A female detector could be called a detectrix; however, there is no feminine version of he 'ist' suffix.
istix, as in detectoristix, or how about detectorista?
 
  • Like
Likes gmax137

What is a Henry III gold penny?

A Henry III gold penny is a coin that was minted during the reign of King Henry III of England, which lasted from 1216 to 1272. It is made of gold and features the image of the king on one side and a cross on the other.

Where was the Henry III gold penny found?

The Henry III gold penny was found in Devon, UK. Specifically, it was discovered in a field near the village of Hemyock in the county of Devon.

How old is the Henry III gold penny?

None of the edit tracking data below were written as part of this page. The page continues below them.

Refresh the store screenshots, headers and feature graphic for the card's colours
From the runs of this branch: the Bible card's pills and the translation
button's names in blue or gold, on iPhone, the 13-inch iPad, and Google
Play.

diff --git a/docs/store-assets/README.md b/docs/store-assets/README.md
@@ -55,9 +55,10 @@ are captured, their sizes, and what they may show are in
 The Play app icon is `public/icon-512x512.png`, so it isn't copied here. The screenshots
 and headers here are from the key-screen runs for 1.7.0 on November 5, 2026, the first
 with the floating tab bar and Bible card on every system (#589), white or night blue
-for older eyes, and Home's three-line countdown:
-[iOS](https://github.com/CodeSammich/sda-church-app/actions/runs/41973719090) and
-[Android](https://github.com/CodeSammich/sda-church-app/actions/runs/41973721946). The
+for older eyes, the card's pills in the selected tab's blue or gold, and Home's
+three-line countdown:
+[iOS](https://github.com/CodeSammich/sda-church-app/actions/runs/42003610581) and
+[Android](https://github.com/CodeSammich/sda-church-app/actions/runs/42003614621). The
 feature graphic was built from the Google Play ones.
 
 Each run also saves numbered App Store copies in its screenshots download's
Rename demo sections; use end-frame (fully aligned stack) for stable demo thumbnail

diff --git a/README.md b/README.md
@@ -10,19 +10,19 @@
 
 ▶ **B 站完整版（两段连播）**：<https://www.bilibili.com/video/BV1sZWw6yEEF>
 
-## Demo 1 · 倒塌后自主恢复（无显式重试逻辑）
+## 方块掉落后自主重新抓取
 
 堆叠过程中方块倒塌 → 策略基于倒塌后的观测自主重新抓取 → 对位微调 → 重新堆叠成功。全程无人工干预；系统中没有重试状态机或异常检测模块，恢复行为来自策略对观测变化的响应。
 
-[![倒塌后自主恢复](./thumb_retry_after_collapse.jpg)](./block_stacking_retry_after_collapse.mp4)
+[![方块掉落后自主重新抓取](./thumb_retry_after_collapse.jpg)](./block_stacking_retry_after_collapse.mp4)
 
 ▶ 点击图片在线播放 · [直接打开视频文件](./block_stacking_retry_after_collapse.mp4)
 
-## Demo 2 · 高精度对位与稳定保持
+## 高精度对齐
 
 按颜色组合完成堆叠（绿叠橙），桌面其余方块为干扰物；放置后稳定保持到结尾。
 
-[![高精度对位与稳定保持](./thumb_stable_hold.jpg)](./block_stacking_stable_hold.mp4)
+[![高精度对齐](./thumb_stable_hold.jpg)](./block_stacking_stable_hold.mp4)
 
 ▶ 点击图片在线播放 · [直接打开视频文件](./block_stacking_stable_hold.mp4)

The Henry III gold penny is over 800 years old, as it was minted during the 13th century.

What is the value of the Henry III gold penny?

The value of the Henry III gold penny can vary depending on its condition and rarity. However, as a historical artifact, it holds significant value to collectors and can potentially be worth thousands of dollars.

What does the discovery of the Henry III gold penny tell us about the history of Devon, UK?

The discovery of the Henry III gold penny in Devon, UK provides evidence of the area's economic and political ties to the rest of England during the 13th century. It also sheds light on the circulation of gold coins during that time period and the importance of trade and commerce in the region.

Similar threads

  • Art, Music, History, and Linguistics
Replies
2
Views
864
Back
Top